"And if those conversations then are put out in a published form that afterwards are liable to be highlighted in particular ways, you are going to be very cautious. That's why it's not a sensible thing"

Another account suggests that Tony Jazz's peripatetic palimpsest dubs New Labour's initial public service reform attempts as "bunkum", with its faith in "standards not structures".

Below appears an edited selection from the 'reform' extract available from the publisher's website for the book.

NHS Reform (from Chapter 9 Forces Of Conservatism)
"We talked about it and agreed that we would work over the coming months to produce a proper, fully-fledged plan of transformation for the NHS. After some toing and froing we agreed it should be a ten-year plan. The aim should be to change fundamentally the way the NHS was run: to break up the monolith; to introduce a new relationship with the private sector; to import concepts of choice and competition; and to renegotiate the basic contracts of the professionals from nurses to doctors to managers.

"The most important element was that it implied a resolution of what had been revolving in my mind for some time. We had come to power in 1997 saying it was ‘standards not structures’ that mattered. We said this in respect of education, but it applied equally to health and other parts of the system of public services.

"In other words, we were saying: forget about complex, institutional structural reforms; what counts is what works, and by that we meant outputs. This was fine as a piece of rhetoric; and positively beneficial as a piece of politics. Unfortunately, as I began to realise when experience started to shape our thinking, it was bunkum as a piece of policy. The whole point is that structures beget standards. How a service is configured affects outcomes.
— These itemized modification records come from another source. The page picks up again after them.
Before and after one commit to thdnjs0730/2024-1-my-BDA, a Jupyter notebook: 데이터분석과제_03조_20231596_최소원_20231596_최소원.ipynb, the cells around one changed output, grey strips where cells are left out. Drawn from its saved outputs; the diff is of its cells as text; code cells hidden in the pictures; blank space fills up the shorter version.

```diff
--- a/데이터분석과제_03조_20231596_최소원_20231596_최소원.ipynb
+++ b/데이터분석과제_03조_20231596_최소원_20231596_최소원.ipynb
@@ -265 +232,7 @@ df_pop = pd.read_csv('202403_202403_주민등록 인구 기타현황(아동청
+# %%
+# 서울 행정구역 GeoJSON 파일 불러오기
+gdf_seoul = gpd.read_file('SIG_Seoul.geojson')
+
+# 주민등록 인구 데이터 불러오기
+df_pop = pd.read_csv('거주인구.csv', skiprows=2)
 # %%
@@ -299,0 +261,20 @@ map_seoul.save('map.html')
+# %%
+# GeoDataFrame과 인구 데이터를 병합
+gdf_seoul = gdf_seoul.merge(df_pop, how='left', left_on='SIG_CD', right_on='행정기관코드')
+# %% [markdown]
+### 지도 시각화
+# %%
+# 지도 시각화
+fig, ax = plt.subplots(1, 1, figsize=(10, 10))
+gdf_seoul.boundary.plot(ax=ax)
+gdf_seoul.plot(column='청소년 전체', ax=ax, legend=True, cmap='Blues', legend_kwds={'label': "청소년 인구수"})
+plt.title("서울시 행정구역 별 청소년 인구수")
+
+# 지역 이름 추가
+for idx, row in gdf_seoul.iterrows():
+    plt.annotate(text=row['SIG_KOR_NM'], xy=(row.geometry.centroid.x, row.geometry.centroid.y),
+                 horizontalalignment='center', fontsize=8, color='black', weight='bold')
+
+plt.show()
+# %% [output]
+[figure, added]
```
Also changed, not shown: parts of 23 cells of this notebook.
"That is, unless you believe that centrally managed change works best. This is where the change in thinking had deep political as well as service implications. Part of the whole thought process that had gone into creating New Labour was to redefine the nature of the state. Except on law and order, I am by instinct a liberal. That is one reason why I used to go out of my way to praise Lloyd George, Keynes and Beveridge; and why I always had respect as well as affection for the mind of Roy Jenkins.

"In a world in which the individual sought far greater control and power over their own lives, it seemed inconceivable to me that any modern idea of the state could be other than as an enabler, a source of empowerment, rather than paternalistic, handing out, controlling in the interests of the citizens who were supposedly incapable of taking their own decisions. That intuition, that gut feeling then obviously had to be translated into the praxis of state institutions. Really it was as simple as that; a symmetry between the policy and the philosophy.

"From early 2000 onwards, with the funding issue resolved, at least in general terms, Alan and I and a close team of advisers started to work out what would become the ten-year NHS Plan ... it, we needed to become more searching, more radical, more groundbreaking in our approach to the whole post-war settlement around public services and the welfare state, right across the board".

Turning the page seems more than aposite - though not any page of Tony Jazz's memoirs, thank you very much.